* [Task description] Copy every line that contains the string "testing" from the entries below.

(Revision comparison data)
==*==
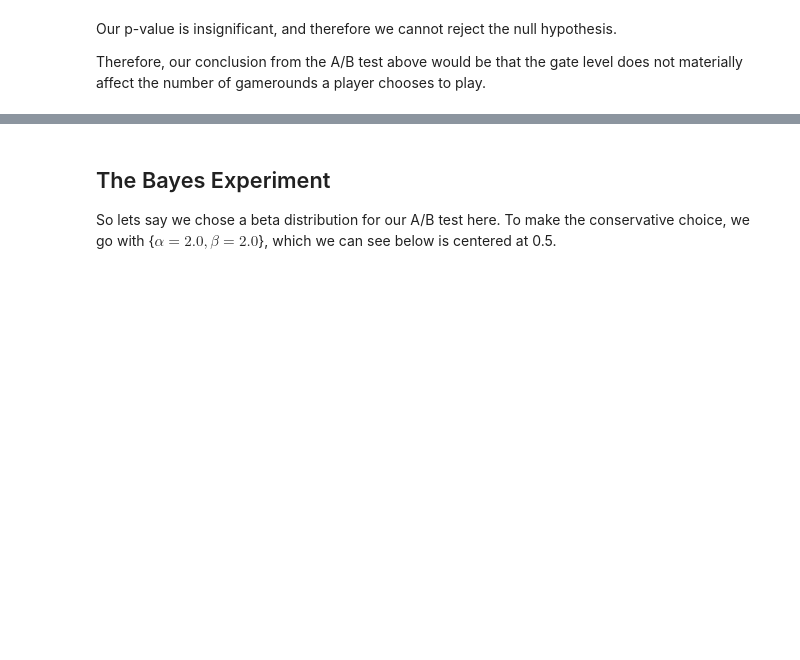
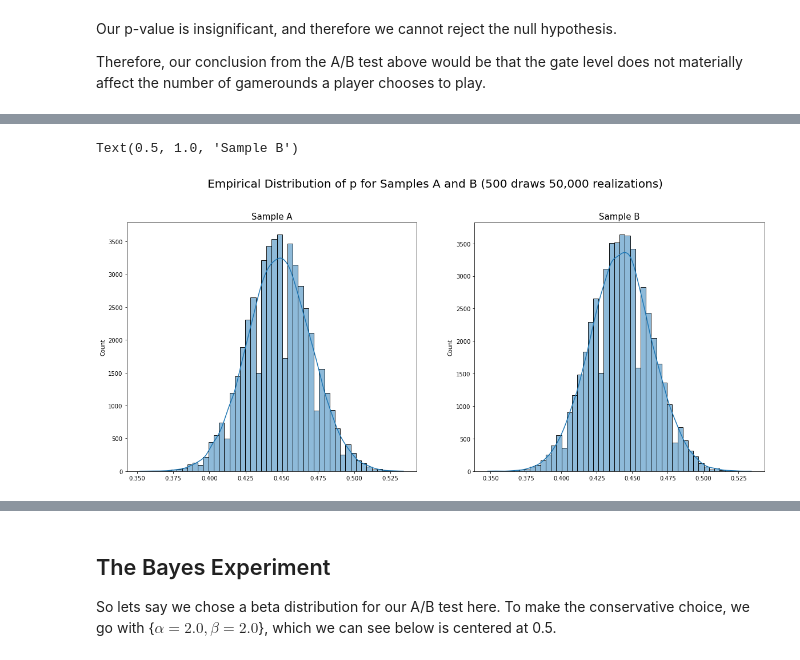
Before and after one commit to smasuno/python, a Jupyter notebook: AB testing example.ipynb, the cells around one changed output, grey strips where cells are left out. Drawn from its saved outputs; the diff is of its cells as text; code cells hidden in the pictures; blank space fills up the shorter version.

```diff
--- a/AB testing example.ipynb
+++ b/AB testing example.ipynb
@@ -138,0 +141,19 @@ sns.histplot(temp, bins = 50)
+# %%
+import scipy.stats
+
+def get_bernoulli(sample, N):
+    return [np.mean(np.random.choice(sample, size=N)) for x in range(50000)]
+
+fig, axes = plt.subplots(1, 2, figsize = (20,8))
+bernoulli_A = get_bernoulli(sample_A, 500)
+bernoulli_B = get_bernoulli(sample_B, 500)
+
+sns.histplot(bernoulli_A, bins=50, kde=True, ax=axes[0])
+sns.histplot(bernoulli_B, bins=50, kde=True, ax=axes[1])
+
+plt.suptitle(t="Empirical Distribution of p for Samples A and B (500 draws 50,000 realizations)", fontsize = 20, va='bottom')
+axes[0].set_title("Sample A", fontsize = 15)
+axes[1].set_title("Sample B", fontsize = 15)
+# %% [output]
+Text(0.5, 1.0, 'Sample B')
+[figure, added]
```
Also changed, not shown: parts of 20 cells of this notebook, 1 other file.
==*==
* [Output of the exercise]
Before and after one commit to smasuno/python, a Jupyter notebook: AB testing example.ipynb, the cells around one changed output, grey strips where cells are left out. Drawn from its saved outputs; the diff is of its cells as text; code cells hidden in the pictures; blank space fills up the shorter version.
--- a/AB testing example.ipynb
+++ b/AB testing example.ipynb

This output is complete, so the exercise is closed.